Work request — Each line of the data below should be repeated exactly.

* * * *

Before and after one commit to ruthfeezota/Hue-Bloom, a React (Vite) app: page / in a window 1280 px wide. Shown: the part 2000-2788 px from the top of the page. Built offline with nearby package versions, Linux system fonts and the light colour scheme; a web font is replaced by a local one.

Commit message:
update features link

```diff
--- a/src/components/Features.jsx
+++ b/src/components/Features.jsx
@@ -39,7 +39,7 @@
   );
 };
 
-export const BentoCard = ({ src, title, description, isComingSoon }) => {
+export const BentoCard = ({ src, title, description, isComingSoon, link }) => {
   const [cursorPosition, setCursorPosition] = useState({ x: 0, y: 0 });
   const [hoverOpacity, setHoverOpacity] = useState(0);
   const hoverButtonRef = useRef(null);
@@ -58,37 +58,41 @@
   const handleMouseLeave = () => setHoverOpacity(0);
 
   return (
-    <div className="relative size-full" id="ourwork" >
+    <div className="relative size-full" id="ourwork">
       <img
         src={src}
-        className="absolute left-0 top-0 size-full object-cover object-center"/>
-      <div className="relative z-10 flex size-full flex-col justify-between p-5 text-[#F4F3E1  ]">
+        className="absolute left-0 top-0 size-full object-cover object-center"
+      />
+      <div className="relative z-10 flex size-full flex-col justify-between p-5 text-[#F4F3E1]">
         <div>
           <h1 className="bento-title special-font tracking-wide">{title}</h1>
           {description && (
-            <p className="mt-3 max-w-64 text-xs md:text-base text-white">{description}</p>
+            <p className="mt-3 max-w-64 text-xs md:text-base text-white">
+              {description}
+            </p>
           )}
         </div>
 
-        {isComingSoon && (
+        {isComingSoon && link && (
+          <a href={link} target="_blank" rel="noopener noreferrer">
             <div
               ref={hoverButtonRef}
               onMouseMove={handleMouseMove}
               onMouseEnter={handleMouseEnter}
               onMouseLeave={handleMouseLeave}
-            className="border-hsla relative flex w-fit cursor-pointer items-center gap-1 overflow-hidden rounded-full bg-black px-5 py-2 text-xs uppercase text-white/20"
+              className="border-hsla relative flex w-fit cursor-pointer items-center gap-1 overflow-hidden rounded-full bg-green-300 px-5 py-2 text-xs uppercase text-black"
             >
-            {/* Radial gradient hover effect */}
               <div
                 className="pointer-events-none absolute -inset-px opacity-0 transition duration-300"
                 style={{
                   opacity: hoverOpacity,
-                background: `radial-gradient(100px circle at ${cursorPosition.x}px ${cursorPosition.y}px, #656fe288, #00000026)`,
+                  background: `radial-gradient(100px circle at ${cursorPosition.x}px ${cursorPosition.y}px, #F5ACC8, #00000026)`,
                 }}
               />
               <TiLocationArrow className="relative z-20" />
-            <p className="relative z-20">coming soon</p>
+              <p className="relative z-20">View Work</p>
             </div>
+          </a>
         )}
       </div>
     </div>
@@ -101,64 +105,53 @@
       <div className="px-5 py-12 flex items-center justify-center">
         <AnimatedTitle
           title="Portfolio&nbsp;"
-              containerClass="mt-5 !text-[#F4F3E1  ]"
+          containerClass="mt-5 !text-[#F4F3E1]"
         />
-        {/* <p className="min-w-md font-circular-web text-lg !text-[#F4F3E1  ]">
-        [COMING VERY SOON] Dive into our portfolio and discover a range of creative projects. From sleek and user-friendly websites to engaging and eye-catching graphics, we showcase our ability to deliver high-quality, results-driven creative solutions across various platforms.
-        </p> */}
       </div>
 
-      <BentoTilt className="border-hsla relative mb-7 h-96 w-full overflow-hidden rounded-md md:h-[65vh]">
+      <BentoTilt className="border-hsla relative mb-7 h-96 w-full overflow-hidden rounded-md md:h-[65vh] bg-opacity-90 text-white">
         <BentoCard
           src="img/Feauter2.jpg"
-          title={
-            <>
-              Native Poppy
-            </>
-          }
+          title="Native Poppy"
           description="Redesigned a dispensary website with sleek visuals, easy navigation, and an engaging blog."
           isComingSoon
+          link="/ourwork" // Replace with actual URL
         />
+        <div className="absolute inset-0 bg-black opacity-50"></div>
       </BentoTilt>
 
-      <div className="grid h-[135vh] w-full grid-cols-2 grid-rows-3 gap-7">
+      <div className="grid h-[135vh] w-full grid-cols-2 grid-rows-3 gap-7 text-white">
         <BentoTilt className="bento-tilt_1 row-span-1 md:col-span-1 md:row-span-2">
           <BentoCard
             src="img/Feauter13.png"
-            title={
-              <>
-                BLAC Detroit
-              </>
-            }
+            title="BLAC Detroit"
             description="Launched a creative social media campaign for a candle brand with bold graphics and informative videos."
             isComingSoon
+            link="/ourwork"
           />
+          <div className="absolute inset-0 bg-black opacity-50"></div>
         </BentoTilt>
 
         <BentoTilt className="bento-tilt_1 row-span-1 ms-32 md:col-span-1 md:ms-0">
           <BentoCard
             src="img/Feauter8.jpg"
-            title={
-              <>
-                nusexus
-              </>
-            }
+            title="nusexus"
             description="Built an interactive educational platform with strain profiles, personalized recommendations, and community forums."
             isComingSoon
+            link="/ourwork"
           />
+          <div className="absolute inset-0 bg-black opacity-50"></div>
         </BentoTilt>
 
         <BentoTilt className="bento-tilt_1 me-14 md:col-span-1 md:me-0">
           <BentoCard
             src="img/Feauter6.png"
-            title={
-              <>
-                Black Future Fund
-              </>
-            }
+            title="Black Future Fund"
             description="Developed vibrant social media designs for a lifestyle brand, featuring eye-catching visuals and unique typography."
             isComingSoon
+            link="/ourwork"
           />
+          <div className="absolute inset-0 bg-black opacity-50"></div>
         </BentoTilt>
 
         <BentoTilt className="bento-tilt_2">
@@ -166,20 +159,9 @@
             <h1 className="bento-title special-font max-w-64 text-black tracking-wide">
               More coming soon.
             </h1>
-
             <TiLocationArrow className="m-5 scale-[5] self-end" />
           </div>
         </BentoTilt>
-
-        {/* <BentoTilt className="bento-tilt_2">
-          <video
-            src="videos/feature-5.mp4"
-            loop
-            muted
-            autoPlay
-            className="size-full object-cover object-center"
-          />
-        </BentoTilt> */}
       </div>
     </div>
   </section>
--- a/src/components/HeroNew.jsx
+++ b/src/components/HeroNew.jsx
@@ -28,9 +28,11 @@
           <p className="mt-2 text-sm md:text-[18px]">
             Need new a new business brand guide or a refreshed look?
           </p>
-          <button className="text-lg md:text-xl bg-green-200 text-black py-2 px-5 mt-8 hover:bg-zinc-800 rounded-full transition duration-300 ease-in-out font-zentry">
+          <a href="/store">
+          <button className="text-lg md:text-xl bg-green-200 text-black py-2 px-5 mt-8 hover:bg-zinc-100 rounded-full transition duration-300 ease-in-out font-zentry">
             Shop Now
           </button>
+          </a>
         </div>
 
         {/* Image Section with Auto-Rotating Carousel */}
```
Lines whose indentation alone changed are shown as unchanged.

* * * *

Exercise output —
Before and after one commit to ruthfeezota/Hue-Bloom, a React (Vite) app: page / in a window 1280 px wide. Shown: the part 2000-2788 px from the top of the page. Built offline with nearby package versions, Linux system fonts and the light colour scheme; a web font is replaced by a local one.

Commit message:
update features link

```diff
--- a/src/components/Features.jsx
+++ b/src/components/Features.jsx
@@ -39,7 +39,7 @@
   );
 };
 
-export const BentoCard = ({ src, title, description, isComingSoon }) => {
+export const BentoCard = ({ src, title, description, isComingSoon, link }) => {
   const [cursorPosition, setCursorPosition] = useState({ x: 0, y: 0 });
   const [hoverOpacity, setHoverOpacity] = useState(0);
   const hoverButtonRef = useRef(null);
@@ -58,37 +58,41 @@
   const handleMouseLeave = () => setHoverOpacity(0);
 
   return (
-    <div className="relative size-full" id="ourwork" >
+    <div className="relative size-full" id="ourwork">
       <img
         src={src}
-        className="absolute left-0 top-0 size-full object-cover object-center"/>
-      <div className="relative z-10 flex size-full flex-col justify-between p-5 text-[#F4F3E1  ]">
+        className="absolute left-0 top-0 size-full object-cover object-center"
+      />
+      <div className="relative z-10 flex size-full flex-col justify-between p-5 text-[#F4F3E1]">
         <div>
           <h1 className="bento-title special-font tracking-wide">{title}</h1>
           {description && (
-            <p className="mt-3 max-w-64 text-xs md:text-base text-white">{description}</p>
+            <p className="mt-3 max-w-64 text-xs md:text-base text-white">
+              {description}
+            </p>
           )}
         </div>
 
-        {isComingSoon && (
+        {isComingSoon && link && (
+          <a href={link} target="_blank" rel="noopener noreferrer">
             <div
               ref={hoverButtonRef}
               onMouseMove={handleMouseMove}
               onMouseEnter={handleMouseEnter}
               onMouseLeave={handleMouseLeave}
-            className="border-hsla relative flex w-fit cursor-pointer items-center gap-1 overflow-hidden rounded-full bg-black px-5 py-2 text-xs uppercase text-white/20"
+              className="border-hsla relative flex w-fit cursor-pointer items-center gap-1 overflow-hidden rounded-full bg-green-300 px-5 py-2 text-xs uppercase text-black"
             >
-            {/* Radial gradient hover effect */}
               <div
                 className="pointer-events-none absolute -inset-px opacity-0 transition duration-300"
                 style={{
                   opacity: hoverOpacity,
-                background: `radial-gradient(100px circle at ${cursorPosition.x}px ${cursorPosition.y}px, #656fe288, #00000026)`,
+                  background: `radial-gradient(100px circle at ${cursorPosition.x}px ${cursorPosition.y}px, #F5ACC8, #00000026)`,
                 }}
               />
               <TiLocationArrow className="relative z-20" />
-            <p className="relative z-20">coming soon</p>
+              <p className="relative z-20">View Work</p>
             </div>
+          </a>
         )}
       </div>
     </div>
@@ -101,64 +105,53 @@
       <div className="px-5 py-12 flex items-center justify-center">
         <AnimatedTitle
           title="Portfolio&nbsp;"
-              containerClass="mt-5 !text-[#F4F3E1  ]"
+          containerClass="mt-5 !text-[#F4F3E1]"
         />
-        {/* <p className="min-w-md font-circular-web text-lg !text-[#F4F3E1  ]">
-        [COMING VERY SOON] Dive into our portfolio and discover a range of creative projects. From sleek and user-friendly websites to engaging and eye-catching graphics, we showcase our ability to deliver high-quality, results-driven creative solutions across various platforms.
-        </p> */}
       </div>
 
-      <BentoTilt className="border-hsla relative mb-7 h-96 w-full overflow-hidden rounded-md md:h-[65vh]">
+      <BentoTilt className="border-hsla relative mb-7 h-96 w-full overflow-hidden rounded-md md:h-[65vh] bg-opacity-90 text-white">
         <BentoCard
           src="img/Feauter2.jpg"
-          title={
-            <>
-              Native Poppy
-            </>
-          }
+          title="Native Poppy"
           description="Redesigned a dispensary website with sleek visuals, easy navigation, and an engaging blog."
           isComingSoon
+          link="/ourwork" // Replace with actual URL
         />
+        <div className="absolute inset-0 bg-black opacity-50"></div>
       </BentoTilt>
 
-      <div className="grid h-[135vh] w-full grid-cols-2 grid-rows-3 gap-7">
+      <div className="grid h-[135vh] w-full grid-cols-2 grid-rows-3 gap-7 text-white">
         <BentoTilt className="bento-tilt_1 row-span-1 md:col-span-1 md:row-span-2">
           <BentoCard
             src="img/Feauter13.png"
-            title={
-              <>
-                BLAC Detroit
-              </>
-            }
+            title="BLAC Detroit"
             description="Launched a creative social media campaign for a candle brand with bold graphics and informative videos."
             isComingSoon
+            link="/ourwork"
           />
+          <div className="absolute inset-0 bg-black opacity-50"></div>
         </BentoTilt>
 
         <BentoTilt className="bento-tilt_1 row-span-1 ms-32 md:col-span-1 md:ms-0">
           <BentoCard
             src="img/Feauter8.jpg"
-            title={
-              <>
-                nusexus
-              </>
-            }
+            title="nusexus"
             description="Built an interactive educational platform with strain profiles, personalized recommendations, and community forums."
             isComingSoon
+            link="/ourwork"
           />
+          <div className="absolute inset-0 bg-black opacity-50"></div>
         </BentoTilt>
 
         <BentoTilt className="bento-tilt_1 me-14 md:col-span-1 md:me-0">
           <BentoCard
             src="img/Feauter6.png"
-            title={
-              <>
-                Black Future Fund
-              </>
-            }
+            title="Black Future Fund"
             description="Developed vibrant social media designs for a lifestyle brand, featuring eye-catching visuals and unique typography."
             isComingSoon
+            link="/ourwork"
           />
+          <div className="absolute inset-0 bg-black opacity-50"></div>
         </BentoTilt>
 
         <BentoTilt className="bento-tilt_2">
@@ -166,20 +159,9 @@
             <h1 className="bento-title special-font max-w-64 text-black tracking-wide">
               More coming soon.
             </h1>
-
             <TiLocationArrow className="m-5 scale-[5] self-end" />
           </div>
         </BentoTilt>
-
-        {/* <BentoTilt className="bento-tilt_2">
-          <video
-            src="videos/feature-5.mp4"
-            loop
-            muted
-            autoPlay
-            className="size-full object-cover object-center"
-          />
-        </BentoTilt> */}
       </div>
     </div>
   </section>
--- a/src/components/HeroNew.jsx
+++ b/src/components/HeroNew.jsx
@@ -28,9 +28,11 @@
           <p className="mt-2 text-sm md:text-[18px]">
             Need new a new business brand guide or a refreshed look?
           </p>
-          <button className="text-lg md:text-xl bg-green-200 text-black py-2 px-5 mt-8 hover:bg-zinc-800 rounded-full transition duration-300 ease-in-out font-zentry">
+          <a href="/store">
+          <button className="text-lg md:text-xl bg-green-200 text-black py-2 px-5 mt-8 hover:bg-zinc-100 rounded-full transition duration-300 ease-in-out font-zentry">
             Shop Now
           </button>
+          </a>
         </div>
 
         {/* Image Section with Auto-Rotating Carousel */}
```
Lines whose indentation alone changed are shown as unchanged.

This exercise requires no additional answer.